As part of a calibration test conducted on December 14, 2005, the HiRISE camera on Mars Reconnaissance Orbiter snapped this image of part of Jewel Box, an open star cluster. Jewel Box was so named by Sir John Herschel because of the variety of star colors in the cluster, including the large red giant seen near the bottom of this image.
"The images we've acquired of stars and the Moon have been very sharp," said Dr. Alfred McEwen, the camera's principal investigator. "The camera and spacecraft work great, so we are really looking forward to imaging Mars."

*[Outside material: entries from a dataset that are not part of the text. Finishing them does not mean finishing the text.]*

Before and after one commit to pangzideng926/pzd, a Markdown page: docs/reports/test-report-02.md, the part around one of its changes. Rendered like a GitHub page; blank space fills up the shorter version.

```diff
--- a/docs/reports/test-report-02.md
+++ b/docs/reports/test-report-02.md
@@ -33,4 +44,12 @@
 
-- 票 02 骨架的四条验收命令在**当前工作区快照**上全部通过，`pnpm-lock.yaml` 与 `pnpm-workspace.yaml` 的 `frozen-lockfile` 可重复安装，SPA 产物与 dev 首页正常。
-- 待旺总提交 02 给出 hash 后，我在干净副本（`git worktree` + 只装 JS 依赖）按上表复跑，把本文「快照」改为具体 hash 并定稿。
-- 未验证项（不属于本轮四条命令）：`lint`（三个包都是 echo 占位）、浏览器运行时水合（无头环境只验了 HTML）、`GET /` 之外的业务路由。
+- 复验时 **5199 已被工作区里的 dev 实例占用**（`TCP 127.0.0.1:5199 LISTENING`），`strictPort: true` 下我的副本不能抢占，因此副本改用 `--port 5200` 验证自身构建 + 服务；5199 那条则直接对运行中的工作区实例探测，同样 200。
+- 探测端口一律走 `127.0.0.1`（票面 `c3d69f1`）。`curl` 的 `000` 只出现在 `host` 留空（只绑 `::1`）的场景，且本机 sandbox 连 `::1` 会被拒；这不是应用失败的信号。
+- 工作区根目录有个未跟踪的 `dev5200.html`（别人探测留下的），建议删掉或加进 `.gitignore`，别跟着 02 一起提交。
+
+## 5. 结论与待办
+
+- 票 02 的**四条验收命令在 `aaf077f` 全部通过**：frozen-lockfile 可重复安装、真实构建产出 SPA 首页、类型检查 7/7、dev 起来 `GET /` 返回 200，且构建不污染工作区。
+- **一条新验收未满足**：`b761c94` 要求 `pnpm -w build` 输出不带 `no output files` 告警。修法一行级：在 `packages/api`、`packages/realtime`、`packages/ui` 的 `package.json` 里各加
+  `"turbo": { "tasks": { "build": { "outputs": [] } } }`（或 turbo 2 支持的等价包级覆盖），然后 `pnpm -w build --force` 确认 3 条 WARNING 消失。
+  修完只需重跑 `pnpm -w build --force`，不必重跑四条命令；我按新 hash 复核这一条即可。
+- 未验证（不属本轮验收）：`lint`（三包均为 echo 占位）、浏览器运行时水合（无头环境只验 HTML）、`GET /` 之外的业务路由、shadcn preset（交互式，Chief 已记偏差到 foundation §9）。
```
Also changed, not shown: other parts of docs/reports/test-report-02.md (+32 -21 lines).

HiRISE can image in three colors: green, red, and near-infrared, so the colors are not exactly as we see them with our eyes. Jewel Box, also called Kappa Crucis, is about 10 million years old, so it is much younger than our Sun at 4600 million years old. The Jewel Box cluster lies about 7,500 light years away, so the light we see today left the stars at the time of Earth's Neolithic ages, when farming was first being practiced. The image shown here is a small portion of the full image, which is 20,000 x 35,000 pixels or 700 mega-pixels.